All major tyre manufacturers offer a winter-specific option that provides increased puncture protection from the road debris that blights winter roads, and typically also use heavier sidewalls and deeper tread patterns for grip in the wet.
While a good set of winter tights and a weatherproof jacket are essentials for your winter wardrobe, don’t overlook how much of a difference having warm hands, feet and head can make!
You lose the majority of your body heat through your head and the sensitivity of your fingers and toes makes frozen digits a misery.
It’s well worth investing in a good pair of gloves that block wind and keep out the rain. While a good pair can be pricey, they’ll be useful for months, and more importantly, you can’t brake or change gear when your fingers are numb!
Similarly, overshoes are game-changers.
There’s a huge range of overshoes available, from fully-waterproof neoprene booties and heavy-duty thermal covers to smaller toe warmers. It can be a good idea to have a couple of options to suit the conditions, but at the least, one pair of all-weather overshoes will make your rides one heck of a lot more fun. Cold, wet feet are bona fide ride-ruiners!
Finally, something to cover your head can make all the difference to how warm you feel overall. A full ear-covering beanie under your helmet is great in the coolest weather, while a peaked cycling cap keeps the wind off your head in the late autumn and early spring.
We totally understand that after a cold or wet ride in the middle of January, the first thing on your mind after a bike ride is coffee, cake and a warm shower.

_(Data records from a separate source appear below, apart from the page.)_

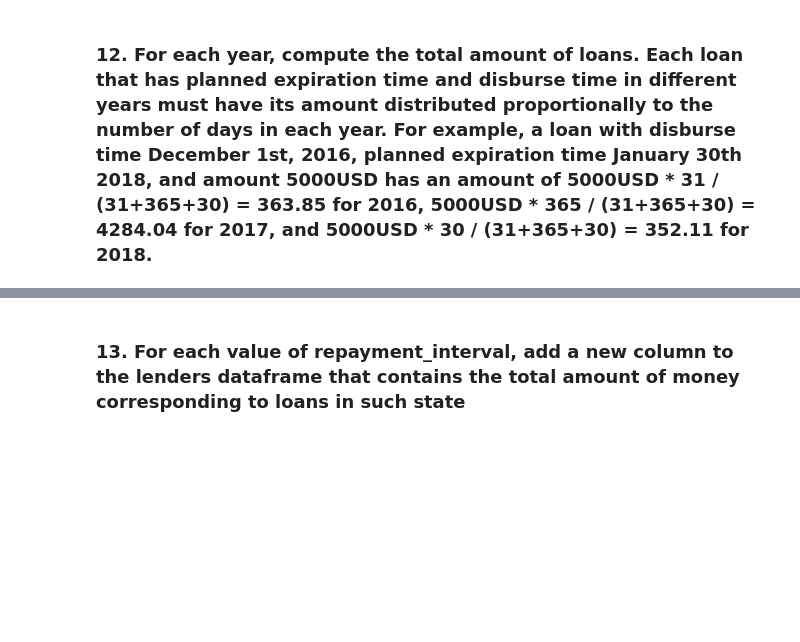
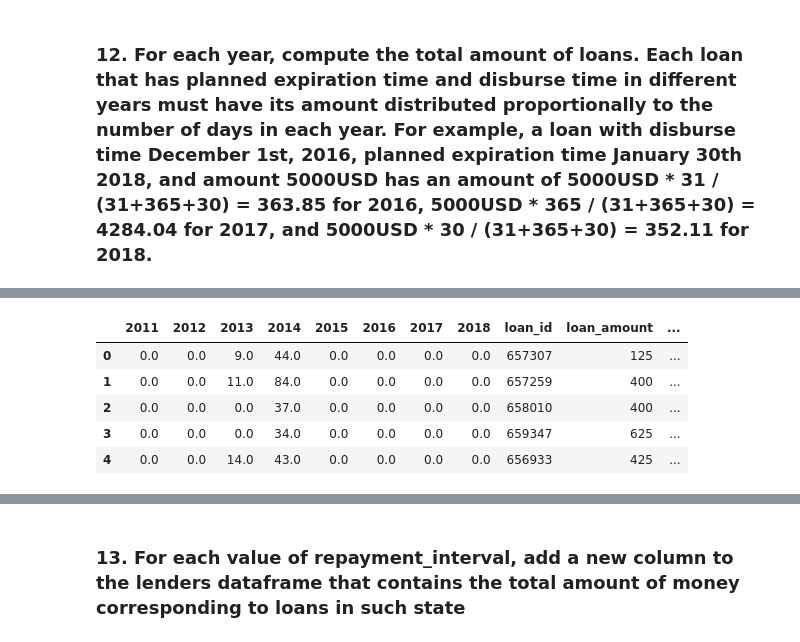
Before and after one commit to EmanueleArtioli/kiva-crowdfunding, a Jupyter notebook: kiva-notebook.ipynb, the cells around one changed output, grey strips where cells are left out. Cells and saved outputs as stored; diff of their text form; code cells hidden in the pictures; blank space fills up the shorter version.

```diff
--- a/kiva-notebook.ipynb
+++ b/kiva-notebook.ipynb
@@ -379,4 +386,5 @@ loans.head()
 # %%
-loans = loans.dropna() #we kept NaNs until now but they break the function, so we drop them here
-days = loans.apply(lambda x: day_calc(x['planned_expiration_time'],x['disburse_time']), axis = 1)
+loans_drop = loans.dropna() #we kept NaNs until now but they break the function, so we drop them here
+loans_drop['duration'] = loans_drop['duration'].dt.days
+days = loans_drop.apply(lambda x: day_calc(x['planned_expiration_time'],x['disburse_time']), axis = 1)
 days.head()
@@ -383,9 +402,16 @@ days.head()
 # %%
-df_day_weighted.fillna(0, inplace= True)
-df_day_weighted = pd.concat([df_day_weighted, data_loans['loan_id']
-                 , data_loans['loan_amount']
-                 , data_loans['duration'] ]
+days.fillna(0, inplace= True)
+days = pd.concat([days, loans_drop['loan_id']
+                 , loans_drop['loan_amount']
+                 , loans_drop['duration'] ]
                 , axis = 1, sort = True)
 
-df_day_weighted.head()
+days.head()
+# %% [output]
+|  | 2011 | 2012 | 2013 | 2014 | 2015 | 2016 | 2017 | 2018 | loan_id | loan_amount | ... |
+| 0 | 0.0 | 0.0 | 9.0 | 44.0 | 0.0 | 0.0 | 0.0 | 0.0 | 657307 | 125 | ... |
+| 1 | 0.0 | 0.0 | 11.0 | 84.0 | 0.0 | 0.0 | 0.0 | 0.0 | 657259 | 400 | ... |
+| 2 | 0.0 | 0.0 | 0.0 | 37.0 | 0.0 | 0.0 | 0.0 | 0.0 | 658010 | 400 | ... |
+| 3 | 0.0 | 0.0 | 0.0 | 34.0 | 0.0 | 0.0 | 0.0 | 0.0 | 659347 | 625 | ... |
+| 4 | 0.0 | 0.0 | 14.0 | 43.0 | 0.0 | 0.0 | 0.0 | 0.0 | 656933 | 425 | ... |
 # %%
```
Also changed, not shown: parts of 65 cells of this notebook.
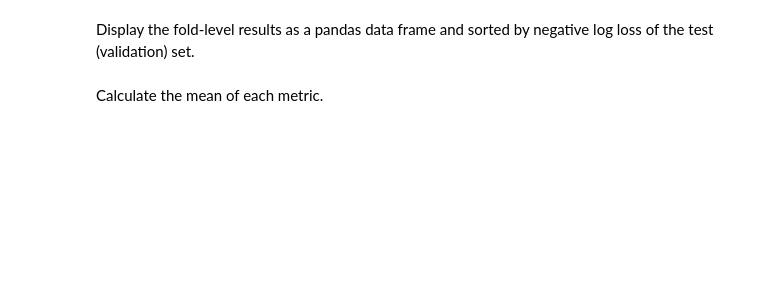
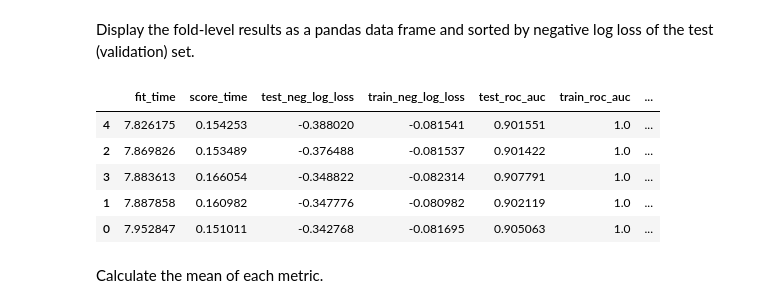
Before and after one commit to UofT-DSI/production, a Jupyter notebook: 02_activities/assignments/assignment_2.ipynb, the cells around one changed output. Drawn from its saved outputs; the diff is of its cells as text; code cells hidden in the pictures; blank space fills up the shorter version.

```diff
--- a/02_activities/assignments/assignment_2.ipynb
+++ b/02_activities/assignments/assignment_2.ipynb
@@ -63,3 +78,27 @@ Create a [Column Transformer](https://scikit-learn.org/stable/modules/generated/
 The column transformer should look like this:
 
 ![](./images/assignment_2__column_transformer.png)
+# %%
+from sklearn.pipeline import Pipeline
+from sklearn.preprocessing import StandardScaler, RobustScaler
+from sklearn.tree import DecisionTreeClassifier
+from sklearn.preprocessing import OneHotEncoder
+from sklearn.impute import SimpleImputer, KNNImputer
+from sklearn.compose import ColumnTransformer
+
+numerical_columns = adult_dt.select_dtypes(include = ['int', 'float']).columns.to_list()
+categorical_columns = adult_dt.select_dtypes(include=['object']).columns.to_list()
+numerical_columns.remove('income')
+
+numerical_pipeline = Pipeline([('KNNimputer', KNNImputer(n_neighbors=7, weights='distance')),
+                               ('Robustscaler', RobustScaler())])
+
+categorical_pipeline = Pipeline([('SimpleImputer', SimpleImputer(strategy= 'most_frequent')),
+                                 ('OneHotEncoder', OneHotEncoder(handle_unknown='ignore'))])
+
+columnTransformer = ColumnTransformer([('num_transforms', numerical_pipeline, numerical_columns),
+                                      ('cat_transforms', categorical_pipeline, categorical_columns)])
+print(categorical_columns)
+print(numerical_columns)
+
+columnTransformer
@@ -74,3 +133,9 @@ Create a [model pipeline](https://scikit-learn.org/stable/modules/generated/skle
 The pipeline looks like this:
 
 ![](./images/assignment_2__pipeline.png)
+# %%
+from sklearn.ensemble import RandomForestClassifier
+
+pipeline = Pipeline([('preprocessing',columnTransformer),
+                     ('classifier', RandomForestClassifier())])
+pipeline
@@ -82,3 +165,10 @@ Evaluate the model pipeline using [`cross_validate()`](https://scikit-learn.org/
 + Measure the following [preformance metrics](https://scikit-learn.org/stable/modules/model_evaluation.html#common-cases-predefined-values): negative log loss, ROC AUC, accuracy, and balanced accuracy.
 + Report the training and validation results.
 + Use five folds.
+# %%
+
+from sklearn.model_selection import cross_validate
+
+crossValidate = cross_validate(pipeline, X_train, Y_train, cv=5, scoring=['neg_log_loss', 'roc_auc', 'accuracy', 'balanced_accuracy'], return_train_score = True)
+
+crossValidate
@@ -85,4 +186,16 @@ Evaluate the model pipeline using [`cross_validate()`](https://scikit-learn.org/
 # %% [markdown]
 Display the fold-level results as a pandas data frame and sorted by negative log loss of the test (validation) set.
+# %%
+pd_results = pd.DataFrame(crossValidate)
+# pd_results.head()
+pd_results_sorted = pd_results.sort_values(by = 'test_neg_log_loss',ascending=True)
+pd_results_sorted.head()
+# %% [output]
+|  | fit_time | score_time | test_neg_log_loss | train_neg_log_loss | test_roc_auc | train_roc_auc | ... |
+| 4 | 7.826175 | 0.154253 | -0.388020 | -0.081541 | 0.901551 | 1.0 | ... |
+| 2 | 7.869826 | 0.153489 | -0.376488 | -0.081537 | 0.901422 | 1.0 | ... |
+| 3 | 7.883613 | 0.166054 | -0.348822 | -0.082314 | 0.907791 | 1.0 | ... |
+| 1 | 7.887858 | 0.160982 | -0.347776 | -0.080982 | 0.902119 | 1.0 | ... |
+| 0 | 7.952847 | 0.151011 | -0.342768 | -0.081695 | 0.905063 | 1.0 | ... |
 # %% [markdown]
 Calculate the mean of each metric.
```
Also changed, not shown: parts of 9 cells of this notebook.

However, leaving your bike caked in winter mud, grit and debris can speed the deterioration of your valuable components such as the chain and cassette.
Plus, we all know that dirty bikes don’t ride as fast, right?!
By perfecting a speedy cleaning routine that focuses on the key parts of the bike, you can give your pride and joy a good once-over in less than ten minutes before heading inside to settle down to your post-ride daze. Giving the bike an immediate clean prevents the accumulation and engraining of dirt, and means you get it out of the way while you’re still in your dirty gear.
Check out our ten-minute, ten-point guide for speedy bike cleaning – all you need is a small selection of basic items ready by the door before you head out. Once you’ve completed this quick process, your bicycle will be perfect for your next ride, saving you time and money in the long run.
We all love riding in the great outdoors, and many of us are willing to put up with some chilly weather or rain to get our biking buzz. However, there can come a time in winter where it is neither safe nor sensible to ride on the open roads.
Riding on the road when there’s a risk of ice is a gamble that we would advise against. We’ve been on the receiving end of patches of black ice that have left us on the tarmac, sore and with ripped up clothing and damaged components. Similarly, riding on the road in high winds can be dangerous if riding in areas of heavier traffic.
When the weather takes a turn for the worse, heading off-road makes for the best option. Fat tyres and trails make ice less of an issue, and riding in woodland shelters you from the wind. However, sometimes, you’ve just got to accept that going outside isn’t the best idea, even on the mountain bike.
Fortunately, riding inside is more fun, engaging and rewarding than ever! Platforms such as Zwift and Road Grand Tours make working out indoors better than ever, and if paired up with a smart trainer, it feels just as good as riding the road.
And fear not, a well-structured set on intervals for an hour will keep you just as fit and energised as a few hours on the road!